It is sad to read a headline that casts doubt over an entire industry, Stanford Scientists Cast Doubt on Advantages of Organic Meat and Produce. It is so very misleading and eschewed. The study is really more of a synopsis of studies of nutrient value of food from traditional versus organic farming. Not a great study at all. Probably half of their studies are funded by the industrial food complex and the other half from health and organic advocates. So how could you expect the result to be a balanced conclusion about nutrition?
But the debate over organic food versus industrialized food is about so much more. It is about animal health, worker health and soil health, water shed health, air quality, environmental damage and food health and, yes, ultimately people’s health.

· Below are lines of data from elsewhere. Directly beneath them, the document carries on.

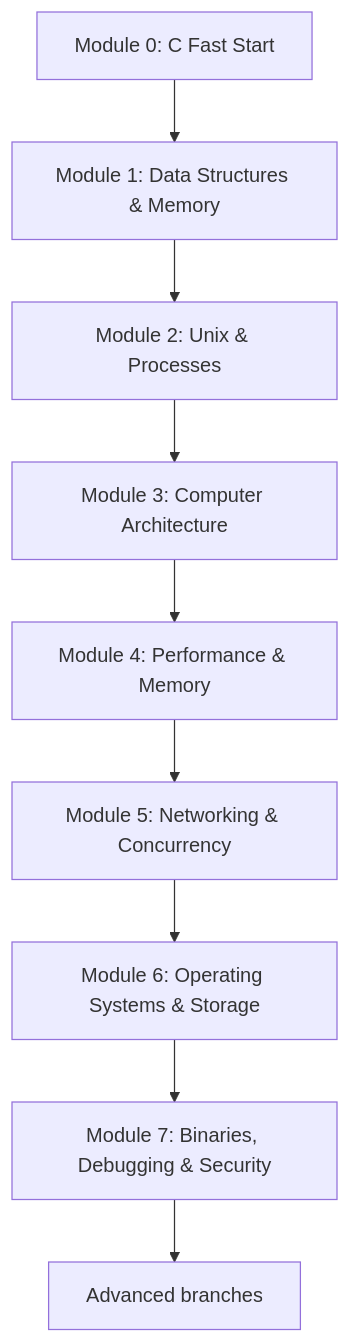
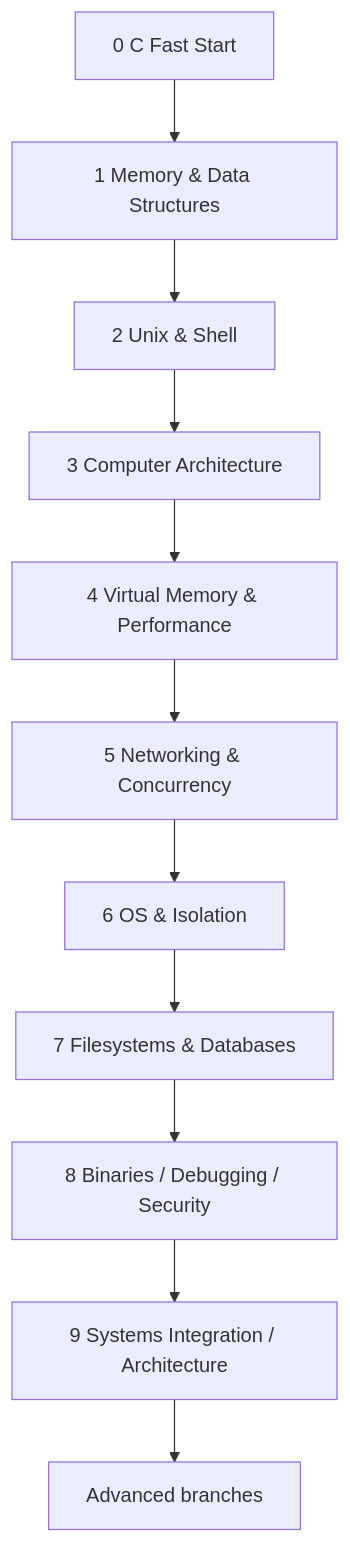
One commit to Ramzes8981/project-based-learning changed the second of 2 diagrams in SYSTEMS_ENGINEERING_ROADMAP.md. Above: the diagram before and after it, drawn with Mermaid. The commit also changed other lines of this file, not shown here.

Commit message:
align high-level roadmap with audited course

````diff
--- a/SYSTEMS_ENGINEERING_ROADMAP.md
+++ b/SYSTEMS_ENGINEERING_ROADMAP.md
@@ -53,11 +51,13 @@
 ```mermaid
 flowchart TD
-    M0[Module 0: C Fast Start] --> M1[Module 1: Data Structures & Memory]
-    M1 --> M2[Module 2: Unix & Processes]
-    M2 --> M3[Module 3: Computer Architecture]
-    M3 --> M4[Module 4: Performance & Memory]
-    M4 --> M5[Module 5: Networking & Concurrency]
-    M5 --> M6[Module 6: Operating Systems & Storage]
-    M6 --> M7[Module 7: Binaries, Debugging & Security]
-    M7 --> ADV[Advanced branches]
+    M0[0 C Fast Start] --> M1[1 Memory & Data Structures]
+    M1 --> M2[2 Unix & Shell]
+    M2 --> M3[3 Computer Architecture]
+    M3 --> M4[4 Virtual Memory & Performance]
+    M4 --> M5[5 Networking & Concurrency]
+    M5 --> M6[6 OS & Isolation]
+    M6 --> M7[7 Filesystems & Databases]
+    M7 --> M8[8 Binaries / Debugging / Security]
+    M8 --> M9[9 Systems Integration / Architecture]
+    M9 --> ADV[Advanced branches]
 ```
````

If I asked you to eat a dose of pesticides, herbicides, fertilizers, steroids and antibiotics with your food, would you? Yet this is exactly what is being offered with your food! None of this is debated — it is not being studied because the contaminate level is below “acceptable standards”. Really? When I see farm workers wearing hazmat suits in the fields to tolerate the pesticides and herbicides in the field, I think we have a problem. When we all eat chickens that are fully grown in 45 days because they eat a feed “cocktail” of steroids and antibiotics (versus a normal chicken which grows up in 90 days) are we just asking for trouble.
The Mayo Clinic does a nice job of discussing the differences between the two systems and includes this chart.
|Apply chemical fertilizers to promote plant growth.||Apply natural fertilizers, such as manure or compost, to feed soil and plants.|
|Spray synthetic insecticides to reduce pests and disease.||Spray pesticides from natural sources; use beneficial insects and birds, mating disruption or traps to reduce pests and disease.|
|Use synthetic herbicides to manage weeds.||Use environmentally-generated plant-killing compounds; rotate crops, till, hand weed or mulch to manage weeds.|
|Give animals antibiotics, growth hormones and medications to prevent disease and spur growth.||Give animals organic feed and allow them access to the outdoors. Use preventive measures — such as rotational grazing, a balanced diet and clean housing — to help minimize disease.|
Is it really the nutrition argument that we need to wrestle with?
The real answer to nutritional value comes from the soil. The healthier and more mineral and biologically rich the soil is the better the nutritional value of the product. Remember the expression, “you are what you eat”? It goes for plants, too. Richer soils bring greater nutrition to the product regardless of the farming method used.
But here is the catch: After time in a traditional industrial ag system, the soil health degrades substantially and becomes only a medium to host the plant. After time, it contains limited life and health and hence, the nutritional value of the product declines as well. In an organic system, however, the soil health is everything and the continuance of the life of the soil is the primary goal and the food nutritional value is maintained.
This is why it is so hard to see a headline like the NYT article. To continue on the health attributes of organic, let’s look at the protein side of the discussion. Below, see what the US allows the industrial farm community to feed the animals we eat:
- Dairy cows – antibiotics, pig & chicken byproducts, hormones (for growth), pesticides, sewage sludge
- Beef cows – antibiotics, pig & chicken byproducts, steroids, hormones, pesticides, sewage sludge
- Pigs – antibiotics, animal byproducts, pesticides, sewage sludge, arsenic-based drugs (growth hormones are prohibited)
- Broiler chickens – antibiotics, animal byproducts, pesticides, sewage sludge, arsenic-based drugs (growth hormones are prohibited)
- Egg laying hens – antibiotics, animal byproducts, pesticides, sewage sludge, arsenic-based drugs
This information is taken from a discussion on organic food in HelpGuide.org. They do a good job of reviewing what it means to eat on either side of this discussion. But the question again is asked which animal would you rather eat a naturally grown one or the one that lives in a cesspool being feed whatever is available with steroid and antibiotic cocktail.
What we really need to consider is the complete and total solution to health: environmental, community, worker, and consumer. If we do this we will clearly see that the argument of industrial or organic is not even close. In fact, the argument is so close that most of the discussion running for the past 30 years is not whether it is a healthier system but whether you can feed the growing masses with organic farming. Industrial Agriculture says no, of course. There are many ways to pull that argument apart, but that is for another time.